The schools often make every effort to provide at least one good meal for the children because they are fully aware that it may be the only meal they have for the week. The meals consist of rice or a preparation made with cornmeal along with beans. No meat or eggs.
The teachers of the school, who are mainly women, often go for months without a salary, but they still come out every day to teach the children. Keep in mind that they have families to feed and maintain as well!
The schools facilities are such as the bathrooms and the kitchen are sorely lacking.
The latrines used generally, were unlike anything we had imagined for they were simply holes in the ground in a small enclosed space and there was not usually toilet paper. The holes we saw were no more than 5 – 7 inches in diameter and when the door was closed it was completely dark; so your memory and aim had to be good regardless of what you were doing – whether you are male or female!
So pregnant women would have a particularly difficult time because it is risky to bend or squat. Furthermore, think of what would happen to women with difficult pregnancies!
While the women taught and still teach their children about proper hygiene, it is difficult to maintain the practices in real life without the proper facilities and running water. In addition to this, keep in mind the experiences the women and young girls would have during those periods of menstruation and the need for sanitary napkins, underwear and all the other conveniences to which we may have ready access. It is not so for our sisters and neighbors in rural Kenya; not in all circumstances!
I could simply tell you that we have a lot for which to be thankful; but that would only cause us to focus on ourselves and what we have. I will instead encourage you – command you even, to remember your sisters – your neighbors in Kenya! When we ask for donations for missions or even for specific situations or events, they are real and close! We have seen the plight and the need first-hand.
We encourage you to come on the Mission Trips if you can, but know that it is not a vacation! Otherwise, we implore you to give money, items of clothing, food, toiletries and whatever we may express as their specific need at the time – especially now!
Help us to empower the women and children with education, supplies of all kinds, the opportunity for access to running water and other basic needs.

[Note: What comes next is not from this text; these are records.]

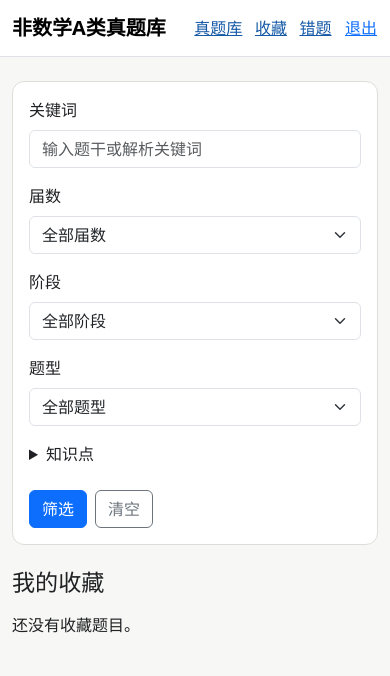
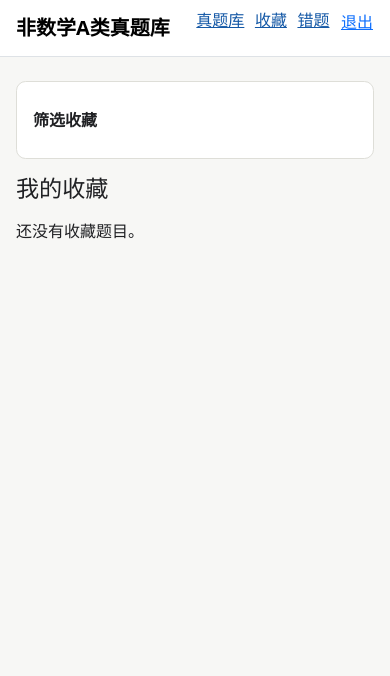
Before and after one commit to OYRXSY001/math-contest-question-bank, a Django app: page /me/favorites/ in a window 390 px wide. Shown: the top 676 px of the page. Run offline with Django 5.2, Linux system fonts and the light colour scheme; the visitor is signed in with stand-in values (Sample User, id 1); data that the repository does not hold is empty; some libraries are stand-ins or nearby versions.

Commit message:
feat: finish responsive accessible layout

```diff
--- a/static/css/site.css
+++ b/static/css/site.css
@@ -1,9 +1,33 @@
-:root { --site-max: 1200px; }
-body { background: #f7f7f5; color: #202124; }
+:root {
+  --site-max: 1200px;
+  --paper: #ffffff;
+  --canvas: #f7f7f5;
+  --ink: #202124;
+  --line: #deded8;
+  --focus: #0d6efd;
+}
+
+html { scroll-padding-top: 5.5rem; }
+body { background: var(--canvas); color: var(--ink); font-size: 17px; }
 .site-container { max-width: var(--site-max); }
-.question-card { background: #fff; border: 1px solid #deded8; border-radius: .75rem; }
+.question-card { background: var(--paper); border: 1px solid var(--line); border-radius: .75rem; }
 .question-content { line-height: 1.85; overflow-wrap: anywhere; }
 .question-content img { max-width: 100%; height: auto; }
 .question-content .katex-display { overflow-x: auto; overflow-y: hidden; padding-block: .4rem; }
-.question-content table { display: block; max-width: 100%; overflow-x: auto; }
+.question-content table { display: block; width: max-content; max-width: 100%; overflow-x: auto; }
+.question-number-nav { position: sticky; top: 4.25rem; z-index: 10; background: var(--canvas); padding-block: .5rem; }
+.sticky-filter { position: sticky; top: 5.25rem; max-height: calc(100vh - 6.25rem); overflow-y: auto; }
+.filter-panel ul { list-style: none; padding-left: 0; }
+.filter-panel label { display: inline-flex; gap: .45rem; align-items: start; padding-block: .2rem; }
+.mobile-filter > summary { min-height: 44px; display: flex; align-items: center; cursor: pointer; }
+.btn, button, input, select, summary, a { touch-action: manipulation; }
+:focus-visible { outline: 3px solid var(--focus); outline-offset: 3px; }
 a { color: #1458a6; }
+
+@media (max-width: 767.98px) {
+  body { font-size: 16px; }
+  .site-container { padding-inline: 1rem; }
+  .question-card { border-radius: .6rem; }
+  .question-card .btn, .question-card button { min-height: 44px; }
+  .navbar .site-container { align-items: flex-start; }
+}
--- a/templates/question_bank/favorites.html
+++ b/templates/question_bank/favorites.html
@@ -1,8 +1,12 @@
 {% extends "base.html" %}
 {% block title %}我的收藏{% endblock %}
 {% block content %}
+<details class="mobile-filter question-card p-3 mb-3 d-lg-none">
+  <summary class="fw-semibold">筛选收藏</summary>
+  <div class="pt-3">{% include "question_bank/_filters.html" %}</div>
+</details>
 <div class="row g-4">
-  <aside class="col-12 col-lg-3"><div class="question-card p-3">{% include "question_bank/_filters.html" %}</div></aside>
+  <aside class="desktop-filter col-lg-3 d-none d-lg-block"><div class="question-card p-3 sticky-filter">{% include "question_bank/_filters.html" %}</div></aside>
   <section class="col-12 col-lg-9">
     <h1 class="h3 mb-3">我的收藏</h1>
     {% for question in page_obj %}{% include "question_bank/_question_card.html" %}{% empty %}<p>还没有收藏题目。</p>{% endfor %}
--- a/templates/question_bank/paper_list.html
+++ b/templates/question_bank/paper_list.html
@@ -1,8 +1,12 @@
 {% extends "base.html" %}
 {% block title %}{% if search_page %}搜题{% else %}真题库{% endif %}{% endblock %}
 {% block content %}
+<details class="mobile-filter question-card p-3 mb-3 d-lg-none">
+  <summary class="fw-semibold">筛选题目</summary>
+  <div class="pt-3">{% include "question_bank/_filters.html" %}</div>
+</details>
 <div class="row g-4">
-  <aside class="col-12 col-lg-3"><div class="question-card p-3">{% include "question_bank/_filters.html" %}</div></aside>
+  <aside class="desktop-filter col-lg-3 d-none d-lg-block"><div class="question-card p-3 sticky-filter">{% include "question_bank/_filters.html" %}</div></aside>
   <section class="col-12 col-lg-9">
     <h1 class="h3 mb-3">{% if search_page %}搜题结果{% elif question_mode %}题目结果{% else %}真题库{% endif %}</h1>
     {% if question_mode %}
--- a/templates/question_bank/wrong_questions.html
+++ b/templates/question_bank/wrong_questions.html
@@ -1,8 +1,12 @@
 {% extends "base.html" %}
 {% block title %}我的错题{% endblock %}
 {% block content %}
+<details class="mobile-filter question-card p-3 mb-3 d-lg-none">
+  <summary class="fw-semibold">筛选错题</summary>
+  <div class="pt-3">{% include "question_bank/_filters.html" %}</div>
+</details>
 <div class="row g-4">
-  <aside class="col-12 col-lg-3"><div class="question-card p-3">{% include "question_bank/_filters.html" %}</div></aside>
+  <aside class="desktop-filter col-lg-3 d-none d-lg-block"><div class="question-card p-3 sticky-filter">{% include "question_bank/_filters.html" %}</div></aside>
   <section class="col-12 col-lg-9">
     <h1 class="h3 mb-3">我的错题</h1>
     {% for question in page_obj %}{% include "question_bank/_question_card.html" %}{% empty %}<p>错题本为空。</p>{% endfor %}
```
Also changed, not shown: question_bank/tests/test_views.py (+7 -0 lines).
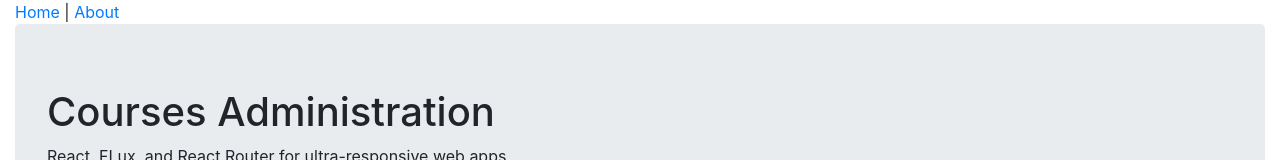
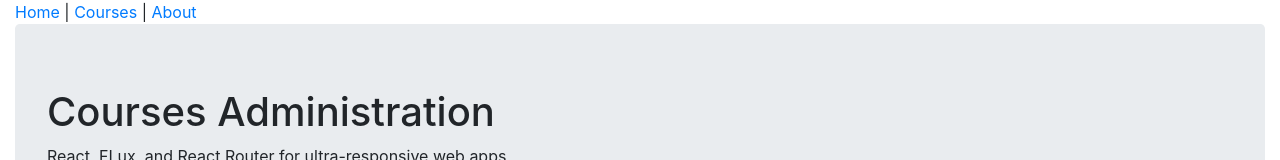
Before and after one commit to patrickRobotics/ps-flux, a React (Create React App) app: page / in a window 1280 px wide. Shown: the top 160 px of the page. Built offline with nearby package versions, Linux system fonts and the light colour scheme; no server answers.

Commit message:
add courses page and getCourses

```diff
--- a/src/components/App.js
+++ b/src/components/App.js
@@ -3,12 +3,13 @@ import React from "react";
 import Header from "./common/Header.js";
 import HomePage from "./HomePage";
 import AboutPage from "./AboutPage";
-import { func } from "prop-types";
+import CoursesPage from "./CoursesPage";
 
 function App() {
   function getPage() {
     const route = window.location.pathname;
     if (route === "/about") return <AboutPage />;
+    if (route === "/courses") return <CoursesPage />;
     return <HomePage />;
   }
 
--- /dev/null
+++ b/src/components/CoursesPage.js
@@ -0,0 +1,18 @@
+import React from "react";
+import { getCourses } from "../api/courseApi";
+
+class CoursesPage extends React.Component {
+  state = {
+    courses: []
+  };
+
+  componentDidMount() {
+    getCourses().then(courses => this.setState({ courses: courses }));
+  }
+
+  render() {
+    return <h2>Courses</h2>;
+  }
+}
+
+export default CoursesPage;
--- a/src/components/common/Header.js
+++ b/src/components/common/Header.js
@@ -3,7 +3,8 @@ import React from "react";
 function Header() {
   return (
     <nav>
-      <a href="/">Home</a> | <a href="/about">About</a>
+      <a href="/">Home</a> | <a href="/courses">Courses</a> |{" "}
+      <a href="/about">About</a>
     </nav>
   );
 }
```
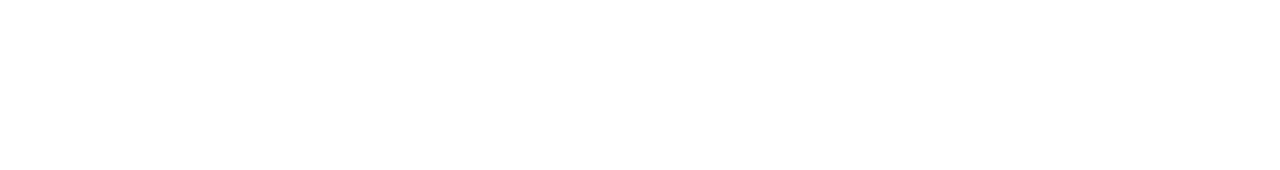
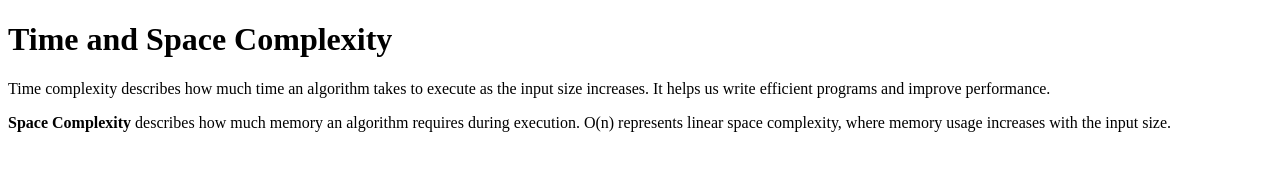
Before and after one commit to acciojob/time-and-space-complexity-neeharika995, a website: page main.html in a window 1280 px wide. Drawn offline with Linux system fonts and the light colour scheme.

Commit message:
created a submission

```diff
--- a/main.html
+++ b/main.html
@@ -8,6 +8,17 @@
 
 <body>
 	<!-- the entire body must be written by student -->
+	 <h1>Time and Space Complexity</h1>
+
+    <p>
+        Time complexity describes how much time an algorithm takes to execute as the input size increases.
+        It helps us write efficient programs and improve performance.
+    </p>
+
+    <p>
+        <b>Space Complexity</b> describes how much memory an algorithm requires during execution.
+        O(n) represents linear space complexity, where memory usage increases with the input size.
+    </p>
     <script type="text/javascript" src="./script.js">
 </script>
 
```
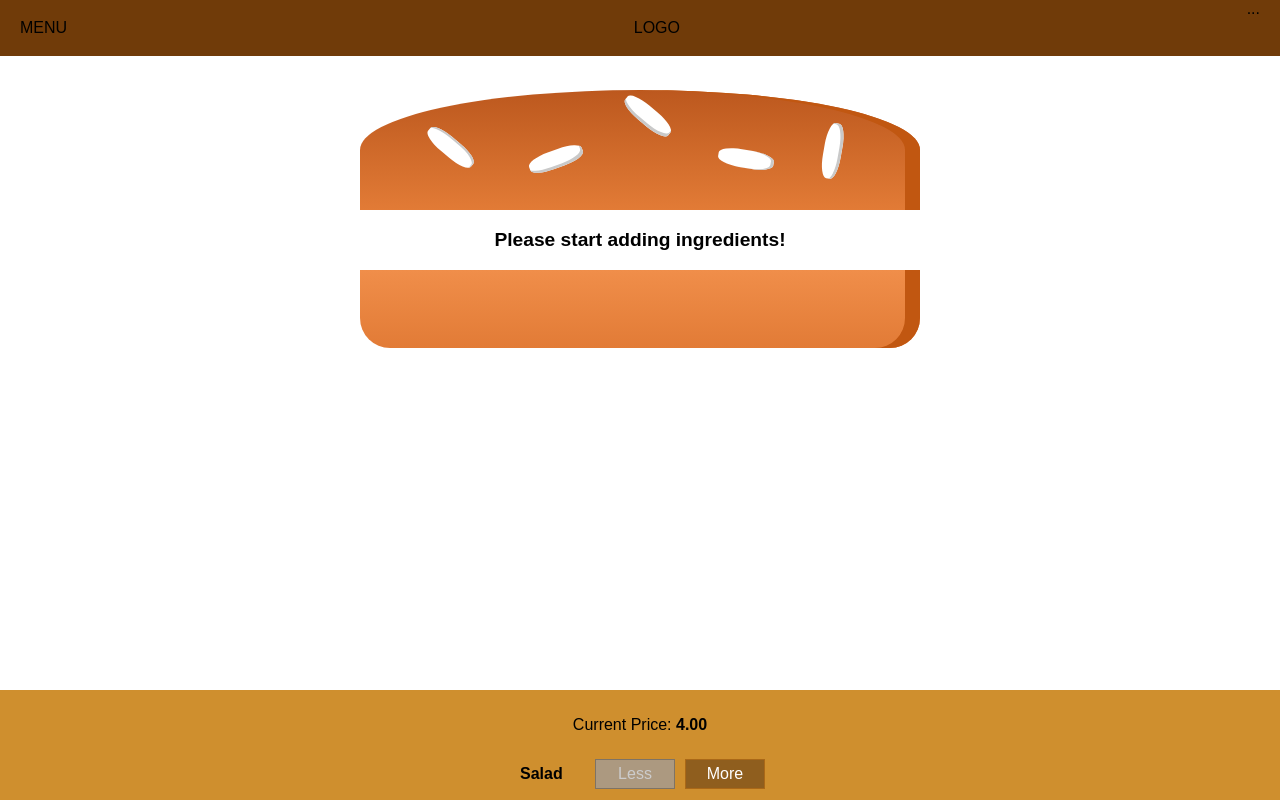
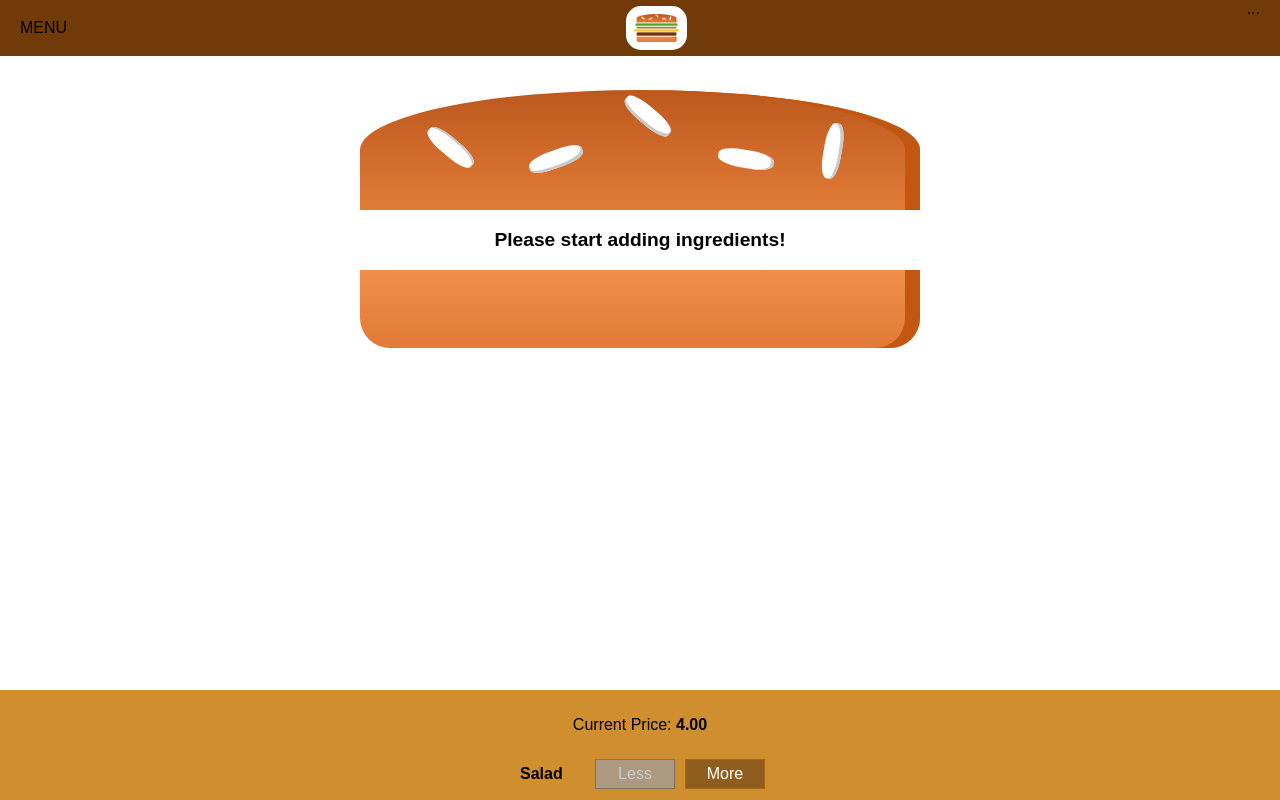
Before and after one commit to mohamednajiub/Burger-Builder, a React (Create React App) app: page / in a window 1280 px wide. Shown: the top 800 px of the page. Built offline with nearby package versions, Linux system fonts and the light colour scheme.

Commit message:
add logo to application

```diff
--- a/src/components/Layout/Layout.js
+++ b/src/components/Layout/Layout.js
@@ -1,6 +1,7 @@
 import React from 'react';
 import classes from './Layout.module.css';
 import Toolbar from '../Navigation/Toolbar/Toolbar'
+
 const layout = (props) => (
     <>
         <Toolbar/>
--- /dev/null
+++ b/src/components/Logo/Logo.js
@@ -0,0 +1,10 @@
+import React from 'react';
+import Logo from '../../assets/images/burger-logo.png'
+import classes from './Logo.module.css';
+const logo = (props)=>(
+    <div className={classes.Logo}>
+        <img src={Logo} alt="Burger Builder"/>
+    </div>
+);
+
+export default logo;
--- /dev/null
+++ b/src/components/Logo/Logo.module.css
@@ -0,0 +1,9 @@
+.Logo {
+    background-color: #fff;
+    padding: 8px;
+    height: 80%;
+    border-radius: 15px
+}
+.Logo img{
+    height: 100%;
+}
--- a/src/components/Navigation/Toolbar/Toolbar.js
+++ b/src/components/Navigation/Toolbar/Toolbar.js
@@ -1,10 +1,10 @@
 import React from 'react';
 import classes from './Toolbar.module.css'
-
+import Logo from '../../Logo/Logo'
 const toolbar = (props) => (
     <header className={classes.Toolbar}>
         <div>MENU</div>
-        <div>LOGO</div>
+        <Logo/>
         <nav>
             ...
         </nav>
```
Also changed, not shown: src/assets/images/burger-logo.png (added).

Extend mercy! Give to the RWOMI Humanitarian Outreach that we may give to and help our neighbors – women and children in rural Kenya that there can be improvement in the quality of life!